From the response I got to the question "What is your favorite 'non-dude / non-bro' or 'douchebag-free' place to watch sports in Houston?" on Facebook, it would seem that a sans-bro sports bar is something of an oxymoron, the majority of responses falling somewhere along the lines of "in my living room" or "on my couch."
Then again, there could be some confusion about the meaning of the word "bro." Bro is not a euphemism for those with a Y chromosome, as finding a sports bar entirely devoid of men would be damn-near impossible and not nearly as enjoyable (for me, at least). The "bros" referred to in this article are defined by Urban Dictionary as:

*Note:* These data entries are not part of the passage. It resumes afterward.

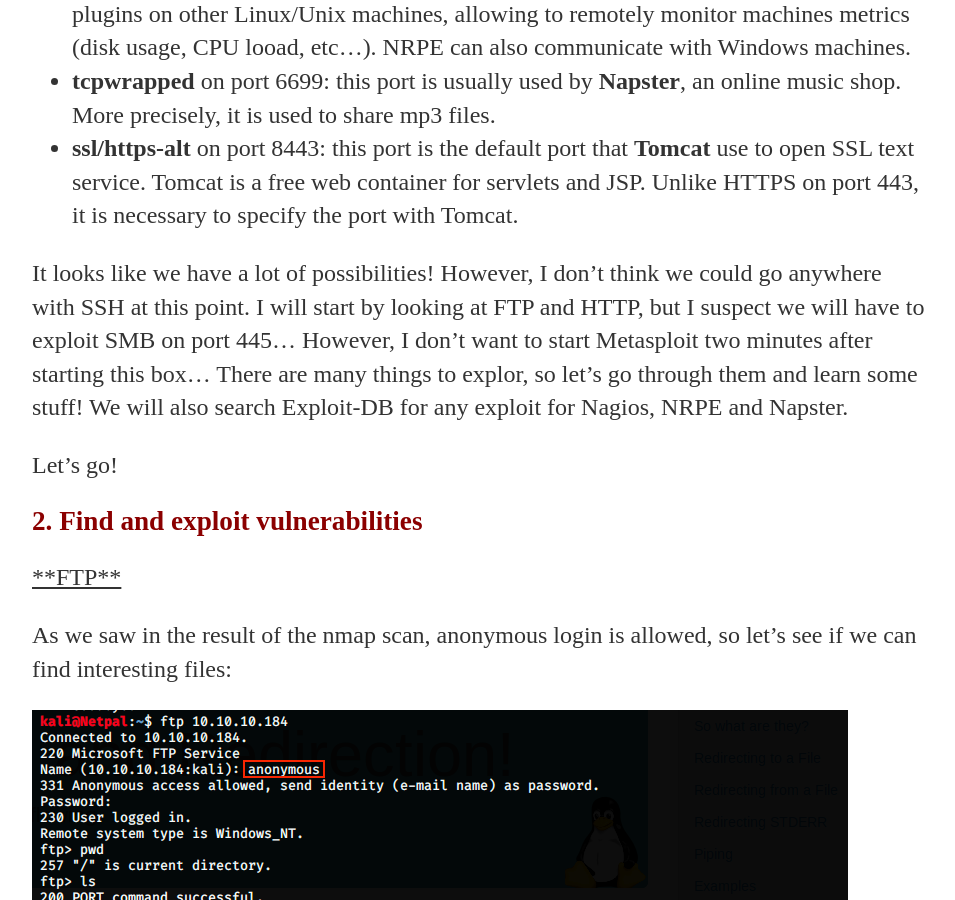
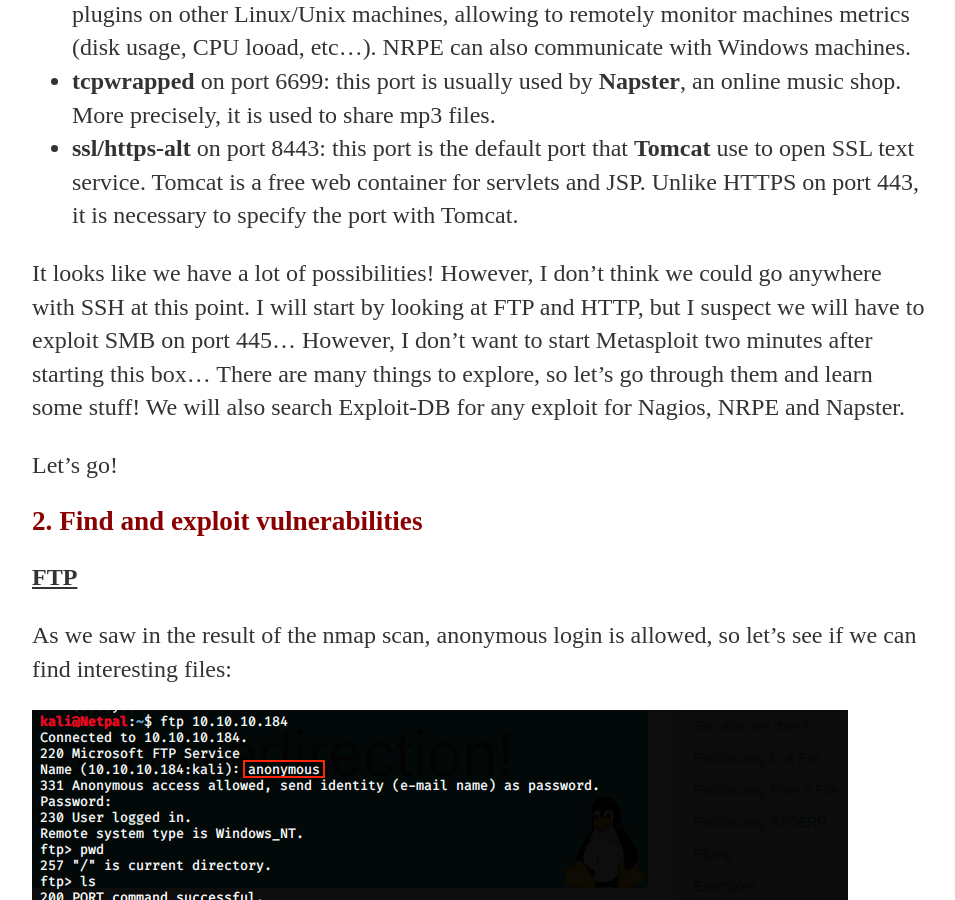
Before and after one commit to jsom1/jsom1.github.io, a Jekyll site: the page built from _walkthroughs/ServMon.md, in a window 1280 px wide and 900 px high, scrolled down 3156 px. Shown: the whole window, without its empty margins (160-1115 px from the left). Built offline with Jekyll 4.4.1, drawn with Linux system fonts in a browser that asks for light colours; our own code applies the rules of GitHub Pages for plain Markdown files; some of the changed text lies outside the part shown.

Commit message:
Update ServMon.md

```diff
--- a/_walkthroughs/ServMon.md
+++ b/_walkthroughs/ServMon.md
@@ -70,7 +70,7 @@
 
 It looks like we have a lot of possibilities! However, I don't think we could go anywhere with SSH at this point.
 I will start by looking at FTP and HTTP, but I suspect we will have to exploit SMB on port 445...
-However, I don't want to start Metasploit two minutes after starting this box... There are many things to explor, so let's go through them and learn some stuff!
+However, I don't want to start Metasploit two minutes after starting this box... There are many things to explore, so let's go through them and learn some stuff!
 We will also search Exploit-DB for any exploit for Nagios, NRPE and Napster.
 
 Let's go!
@@ -78,7 +78,7 @@
 ## 2. Find and exploit vulnerabilities
 {:style="color:DarkRed; font-size: 170%;"}
 
-<u>**FTP**</u>
+**<u>FTP</u>**
 
 As we saw in the result of the nmap scan, anonymous login is allowed, so let's see if we can find interesting files:
 
@@ -143,7 +140,7 @@
 ![dirb]({{https://jsom1.github.io/}}/_images/htb_servmon_dirb.png)
 </div>
 
-Dirbuster found 2 directories... One is just for an icon, and the other one redirects us on the NVMS login screen.
+Dirbuster found 2 pages, but nothing interesting... One is just for an icon, and the other one redirects us on the NVMS login screen.
 It didn't find */Pages* though, because it is not in the *common.txt* wordlist. Let's run another dirbuster against *10.10.10.184/Pages* then.
 Once again, it didn't find anything. To bruteforce a password, we would need to know the type of request being sent to the server.
 I used **Burpsuite** to intercept the request and look at its parameters:
```
Also changed, not shown: other parts of _walkthroughs/ServMon.md (+10 -11 lines).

An alpha male idiot...white, 16-25 years old, inarticulate, belligerent, talks about nothing but chicks and beer, drives a jacked up truck that's plastered with stickers, has rich dad that owns a dealership or construction business and constantly tells this to chicks at parties...identifies excessively with brand names, spends a female amount of money on clothes and obsesses over his appearance to a degree that is not socially acceptable for a heterosexual male.
Luckily, bros have specific behavior patterns that make avoiding them relatively easy. They usually travel in packs, gravitating toward the newest bars in whatever the neighborhood of the moment may be (think Sawyer Park, Lucky's, and Pub Fiction). For bro-opposers looking to grab a beer and watch the game, avoid locations with an ungodly number of flat-screen TVs, and establishments where the waitresses' attire could be described as "Hooter-ific," a few of my "no bro" suggestions are listed below.
5. Big Woodrow's Houston has always been home to a sizable number of New Orleans sports fans, even more so now since the population influx following Hurricane Katrina. Bayou City fans of the Saints call themselves the "Hou-Dats," and their headquarters is Big Woodrow's on Chimney Rock. And fans of the black and gold tend to be as lively and fun as the city from which they came, a contributing factor to the easy-going atmosphere at the bar. While Big Woodrow's hosts several annual events with a high potential to attract mass quantities of bros (like a Pregnant Bikini Contets and the annual Redneck Games), their outer loop address tends to draw a slightly older, more diverse crowd with a serious passion for sports, both local and Crescent City variety.
4. Kenneally's Irish Pub You'd be hard pressed to find a more devoted Rockets fan than Kenneally's owner John Flowers. If there's a game being played, it will be on in the bar, along with a faithful gathering of regulars. While it's more Irish pub than sports bar, Flowers's unconditional love of the team is infectious, making it one of the best places to watch hometown basketball, even despite the absence of high-tech audio visual amenities. Not to mention the fact that I lay awake some nights fantasizing about their signature thin-crust pizza, truly some of the city's best.
3. PJ's Of all the bars on this list, PJ's is by far the biggest dive. The walls are plastered with a menagerie of dated sports memorabilia and the furniture seems to be a collection of whatever they could find. Sure, it's a great place to watch a game, but what sets PJ's apart is the warm, family-like atmosphere. It is, after all, a renovated old house, and a neighborhood bar in the most literal sense of the word -- many of the patrons live, or once lived, in the surrounding area. Owner PJ Maestro loves his regulars, and if you go often enough you're likely to be greeted at the bar by name, and get your birthday posted on their website.
If you like this story, consider signing up for our email newsletters.
SHOW ME HOW
2. Christian's Tailgate (Heights) When owner Steve Christian announced he was opening a second Christian's Tailgate location in Midtown, everyone thought he was nuts. Even the Houston Press's Nightfly column called it "an ill fit with its new neighborhood" and said, "the place will do stellar lunchtime business but [we aren't] sure about its staying power as a bar." That was six years ago, and it's safe to say no one is laughing now. He's since opened several more bars, but we remain partial to the original location on Washington for the exact reason no one thought it would work in the land of spray tans and Range Rovers. The crowd is salt of the earth, the waitstaff seasoned and quick with a sassy comeback, and the gigantic burgers simply cannot be beat.
1. Griff's Not only is Griff's one of the best sports bars in town, it's also the oldest, established in 1965 by Michael Griffin, a guy who just wanted to open a neighborhood bar where he could hang out and watch sports with his friends. The bar has since changed hands, but the new owners take special care in continuing the traditions started by Griffin, most notably "Griff's Army," a pack of devoted sports enthusiasts who congregate at the Montrose-area bar and take occasional field trips to baseball, football, basketball, and hockey games in the Griff's Party Bus, a hilarious monstrosity created from an old school bus, sporting an open-air section at the rear.